Output the entries below unchanged, except for the pictures.

#### DATA EXTRACTS ####

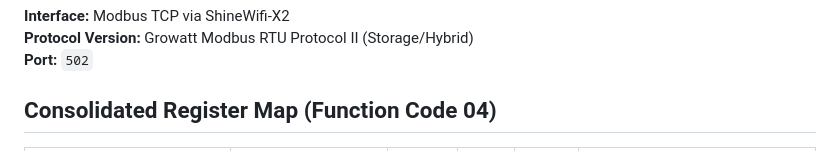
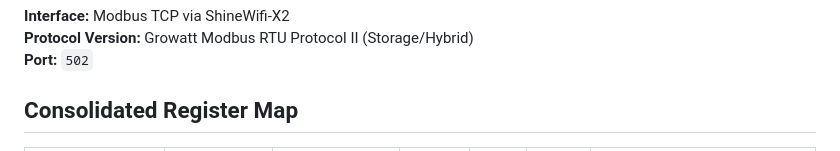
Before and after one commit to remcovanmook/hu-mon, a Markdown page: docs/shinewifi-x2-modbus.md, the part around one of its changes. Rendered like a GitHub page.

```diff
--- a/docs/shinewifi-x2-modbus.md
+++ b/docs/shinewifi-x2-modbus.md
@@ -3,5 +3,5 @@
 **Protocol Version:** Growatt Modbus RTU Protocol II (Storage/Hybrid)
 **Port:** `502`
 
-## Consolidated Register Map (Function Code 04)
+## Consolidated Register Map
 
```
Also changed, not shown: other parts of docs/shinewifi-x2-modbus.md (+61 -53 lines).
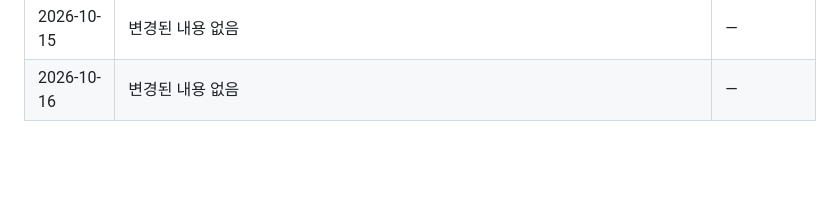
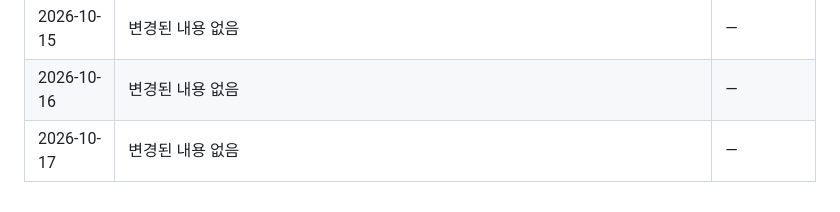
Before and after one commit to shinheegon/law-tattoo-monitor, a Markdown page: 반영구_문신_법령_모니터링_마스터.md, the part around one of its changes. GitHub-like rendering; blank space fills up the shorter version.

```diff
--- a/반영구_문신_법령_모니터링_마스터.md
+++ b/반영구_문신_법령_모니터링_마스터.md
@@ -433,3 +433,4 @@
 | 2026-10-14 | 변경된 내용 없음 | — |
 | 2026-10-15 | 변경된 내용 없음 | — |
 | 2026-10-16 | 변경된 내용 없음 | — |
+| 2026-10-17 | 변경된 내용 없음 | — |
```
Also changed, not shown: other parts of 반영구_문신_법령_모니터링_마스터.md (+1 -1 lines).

####

### [RESPONSE TO THIS TASK]
Before and after one commit to remcovanmook/hu-mon, a Markdown page: docs/shinewifi-x2-modbus.md, the part around one of its changes. Rendered like a GitHub page.

```diff
--- a/docs/shinewifi-x2-modbus.md
+++ b/docs/shinewifi-x2-modbus.md
@@ -3,5 +3,5 @@
 **Protocol Version:** Growatt Modbus RTU Protocol II (Storage/Hybrid)
 **Port:** `502`
 
-## Consolidated Register Map (Function Code 04)
+## Consolidated Register Map
 
```
Also changed, not shown: other parts of docs/shinewifi-x2-modbus.md (+61 -53 lines).
Before and after one commit to shinheegon/law-tattoo-monitor, a Markdown page: 반영구_문신_법령_모니터링_마스터.md, the part around one of its changes. GitHub-like rendering; blank space fills up the shorter version.

```diff
--- a/반영구_문신_법령_모니터링_마스터.md
+++ b/반영구_문신_법령_모니터링_마스터.md
@@ -433,3 +433,4 @@
 | 2026-10-14 | 변경된 내용 없음 | — |
 | 2026-10-15 | 변경된 내용 없음 | — |
 | 2026-10-16 | 변경된 내용 없음 | — |
+| 2026-10-17 | 변경된 내용 없음 | — |
```
Also changed, not shown: other parts of 반영구_문신_법령_모니터링_마스터.md (+1 -1 lines).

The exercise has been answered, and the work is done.